[Doc-SIG] Approaches to structuring module documentation

Manuel Gutierrez Algaba Manuel Gutierrez Algaba <irmina@ctv.es>
Sat, 13 Nov 1999 01:11:18 +0000 (GMT)

On Fri, 12 Nov 1999, Fred L. Drake, Jr. wrote:
<Basically, you say that TeEncontreX is indexing and that
is orthogonal of Micro-document, ....>
>   Library science types would call this kind of data marking
> "indexing". 

I do admit that At the beginning they were simple indices, now
they still seem indexes. But you say that "good indexing" is 

If you say it's orthogonal, that means it's independent, so
indexing could start today. But indexing means creating a 
vocabulary, a lexicon. This can be created on the fly at the 
same time the indexing goes on. But when you have such a lexicon,
you would be tempted of using such lexicon or relationships
amongs indixes in your XML marks. So, there's an implication
indexes --> XML

Second, if you have created HTML pages or LaTeX from TeEncontreX
index system, then you'll have a kind of Python Documentation.
If both micro-doc and document-centric have a strong implication
in the generation of Python Doc, it's clear that TeEncontreX
is not so orthogonal. You can say that it's a very weird thing,
or not usual, but in the three fields:
- info storage
- info representation
- lexicon definition

TeEncontreX and XML have a good intersection of functionalities.

And, it's not simple indexing, LaTeX indexing, for example,
doesn't alter the structure of info. TeEncontreX ( it means 
Te Encontre --> I found you ) isolates the info to be indexed
from the rest, so, if you take a Document-centric stuff and you
apply TeEncontreX method in it, you don't have the same doc any 
but the old doc, divided and attributed in 100 or 200 parts. It's
like an XML, but whose structure is not based upon marks , it's
based in the meanings of indexes and how are related to each other.
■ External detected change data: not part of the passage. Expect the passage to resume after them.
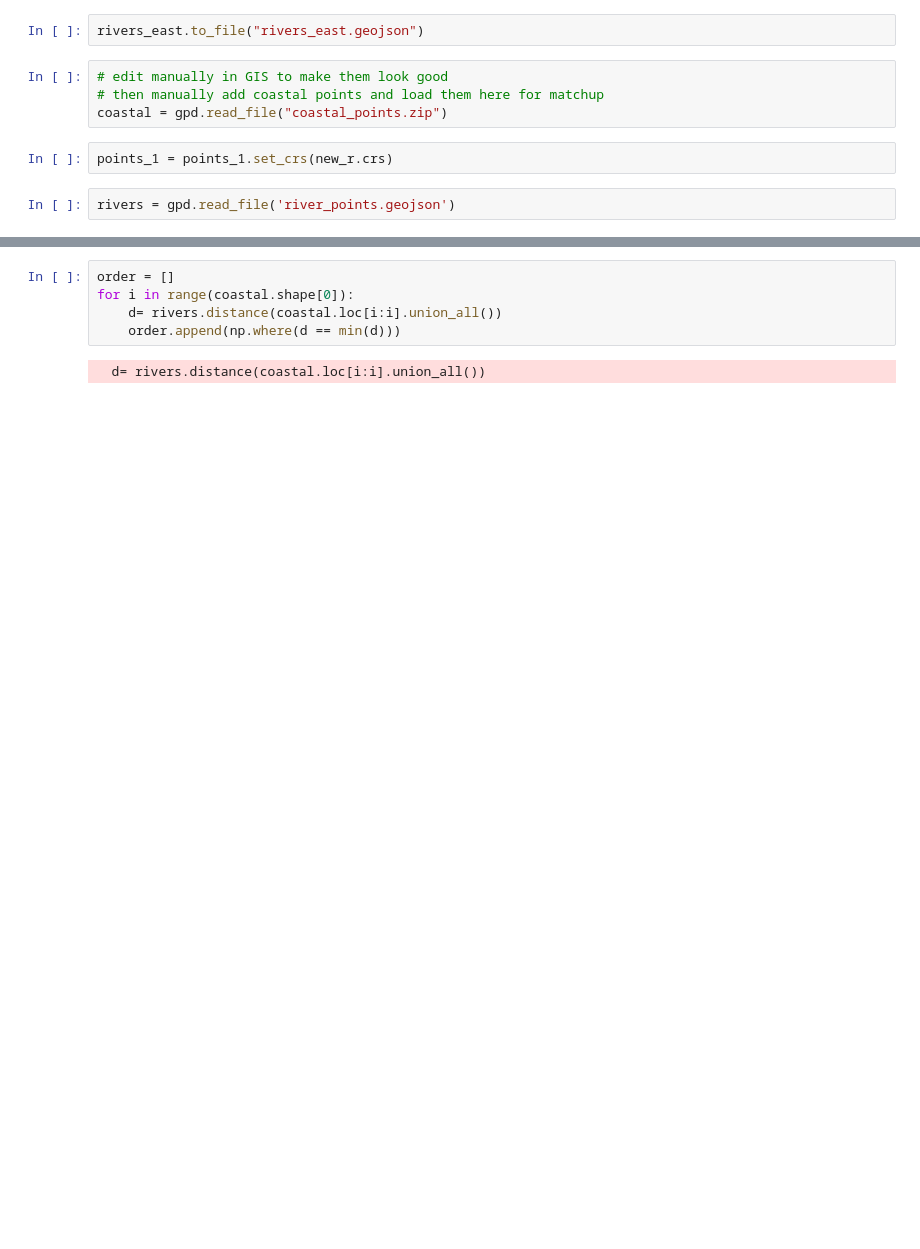
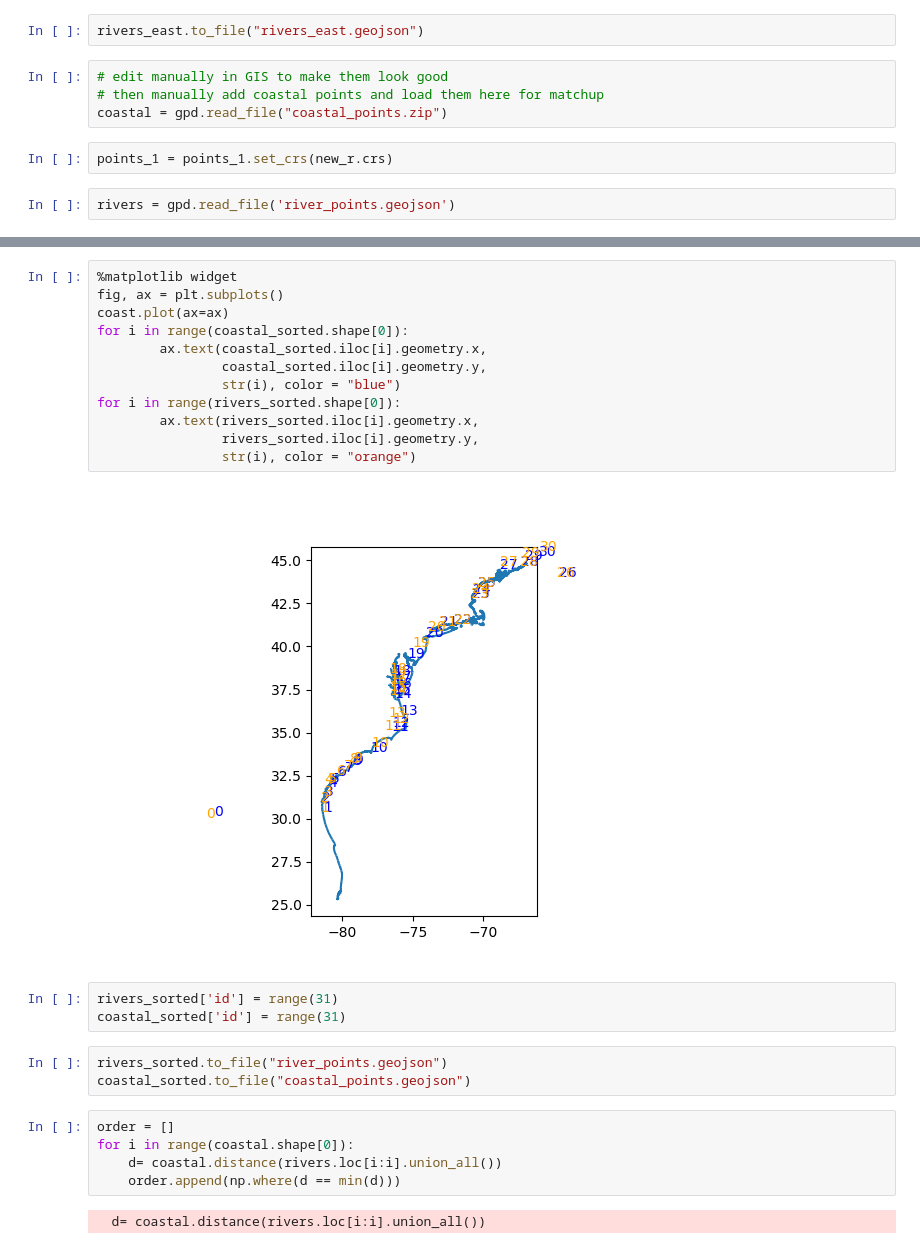
Before and after one commit to emilym012/CLAP, a Jupyter notebook: get_points.ipynb, the cells around one changed output, grey strips where cells are left out. Cells and saved outputs as stored; diff of their text form; blank space fills up the shorter version.

```diff
--- a/get_points.ipynb
+++ b/get_points.ipynb
@@ -81,7 +109,27 @@ coastal.loc[0:0]
+# %%
+%matplotlib widget
+fig, ax = plt.subplots()
+coast.plot(ax=ax)
+for i in range(coastal_sorted.shape[0]):
+        ax.text(coastal_sorted.iloc[i].geometry.x,
+                coastal_sorted.iloc[i].geometry.y,
+                str(i), color = "blue")
+for i in range(rivers_sorted.shape[0]):
+        ax.text(rivers_sorted.iloc[i].geometry.x,
+                rivers_sorted.iloc[i].geometry.y,
+                str(i), color = "orange")
+# %% [output]
+[figure, added]
+# %%
+rivers_sorted['id'] = range(31)
+coastal_sorted['id'] = range(31)
+# %%
+rivers_sorted.to_file("river_points.geojson")
+coastal_sorted.to_file("coastal_points.geojson")
 # %%
 order = []
 for i in range(coastal.shape[0]):
-    d= rivers.distance(coastal.loc[i:i].union_all())
+    d= coastal.distance(rivers.loc[i:i].union_all())
     order.append(np.where(d == min(d)))
 # %% [output]
-  d= rivers.distance(coastal.loc[i:i].union_all())
+  d= coastal.distance(rivers.loc[i:i].union_all())
```
Also changed, not shown: parts of 11 cells of this notebook, 2 other files.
Another comment: indexes usually are one-dimensional. 
If you have an item described by many indexes you have something
multi-dimensional or an object.

And finally, whatever decision is chosen. Let it be simple and 
natural, remember that not everybody can speak XML.

Indexes may be help you in discovering the Lexicon of python,
the Knowledge Zones of Python and with this you can
decide the size and depth of any micro-doc or document-centric.

So, I see that Indexes have an inmediate pay-back ( for the user)
and they help further XML (and not XML ) design. Why not start with
them ?

My addresses / mis direcciones: 
b=[("Lritaunas Peki Project", ""),
   ("Spanish users of LaTeX(en Espanyol)", "/pyttex.htm" ),
   ("page of drawing utility for tex ", "/texpython.htm" ),
for i in b:
  print i[0],":", a+i[1]

  Well, you know, no matter where you go, there you are. -- Buckaroo Banzai